-- PROBLEM REQUIREMENTS --
Below are records. Copy every line with "Philippe" in it.

[RECORD EXTRACTS Boundary: Start]

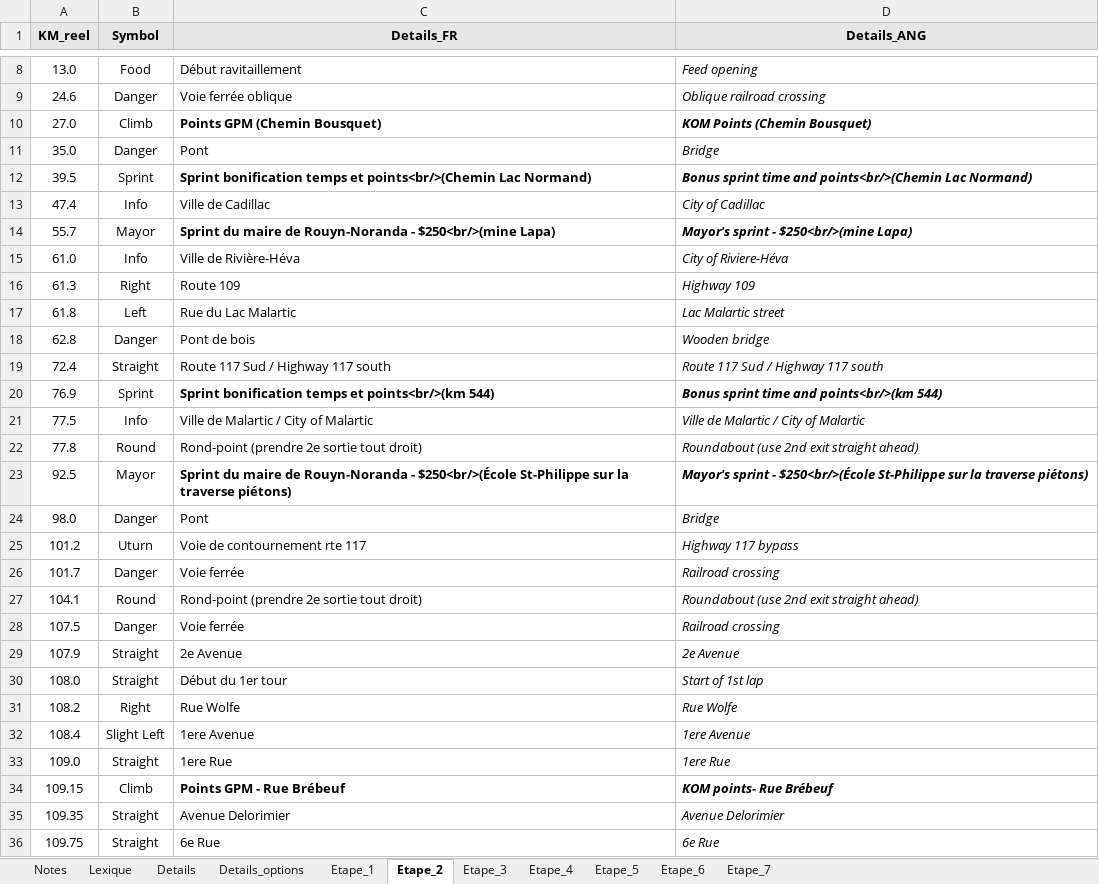
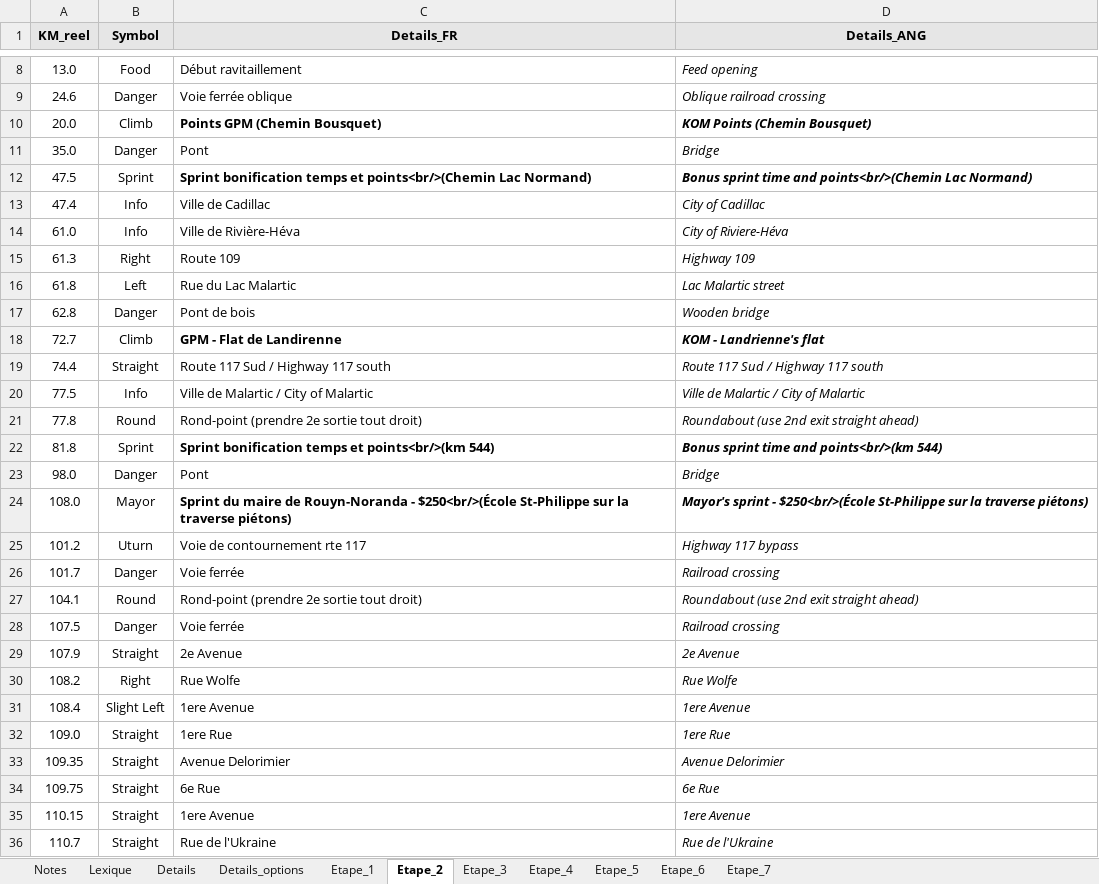
Before and after one commit to TourAbitibi/guide2023, an Excel workbook: excel/Itineraires.xlsx, sheet Etape_2, drawn as a sheet; only a part is shown, gaps mark what is left out; the shorter side is filled out with more unchanged rows; values as stored, in another font and other column widths than the file's, no borders; removed rows and columns are numbered as before the commit, all else as after; the diff covers the shown part only; the diff names each change by its address in the sheet, - before the commit and + after, or states it on an @@ line.

```diff
--- a/excel/Itineraires.xlsx (sheet Etape_2)
+++ b/excel/Itineraires.xlsx (sheet Etape_2)
-A10 (KM_reel): 27.0
+A10 (KM_reel): 20.0
-A12 (KM_reel): 39.5
+A12 (KM_reel): 47.5
-row 14: 55.7 | Mayor | Sprint du maire de Rouyn-Noranda - $250<br/>(mine Lapa) | Mayor's sprint - $250<br/>(mine Lapa)
+row 18: 72.7 | Climb | GPM - Flat de Landirenne | KOM - Landrienne's flat
-A19 (KM_reel): 72.4
+A19 (KM_reel): 74.4
-row 20: 76.9 | Sprint | Sprint bonification temps et points<br/>(km 544) | Bonus sprint time and points<br/>(km 544)
-row 23: 92.5 | Mayor | Sprint du maire de Rouyn-Noranda - $250<br/>(École St-Philippe sur la traverse piétons) | Mayor's sprint - $250<br/>(École St-Philippe sur la traverse piétons)
+row 22: 81.8 | Sprint | Sprint bonification temps et points<br/>(km 544) | Bonus sprint time and points<br/>(km 544)
+row 24: 108.0 | Mayor | Sprint du maire de Rouyn-Noranda - $250<br/>(École St-Philippe sur la traverse piétons) | Mayor's sprint - $250<br/>(École St-Philippe sur la traverse piétons)
-row 30: 108.0 | Straight | Début du 1er tour | Start of 1st lap
-row 34: 109.15 | Climb | Points GPM - Rue Brébeuf | KOM points- Rue Brébeuf
```
Also changed, not shown: 1 added row and 4 edited cells elsewhere in this sheet, sheet Lexique, sheet Etape_1, 4 other files.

[RECORD EXTRACTS Boundary: End]

-- EXERCISE ANSWER --
-row 23: 92.5 | Mayor | Sprint du maire de Rouyn-Noranda - $250<br/>(École St-Philippe sur la traverse piétons) | Mayor's sprint - $250<br/>(École St-Philippe sur la traverse piétons)
+row 24: 108.0 | Mayor | Sprint du maire de Rouyn-Noranda - $250<br/>(École St-Philippe sur la traverse piétons) | Mayor's sprint - $250<br/>(École St-Philippe sur la traverse piétons)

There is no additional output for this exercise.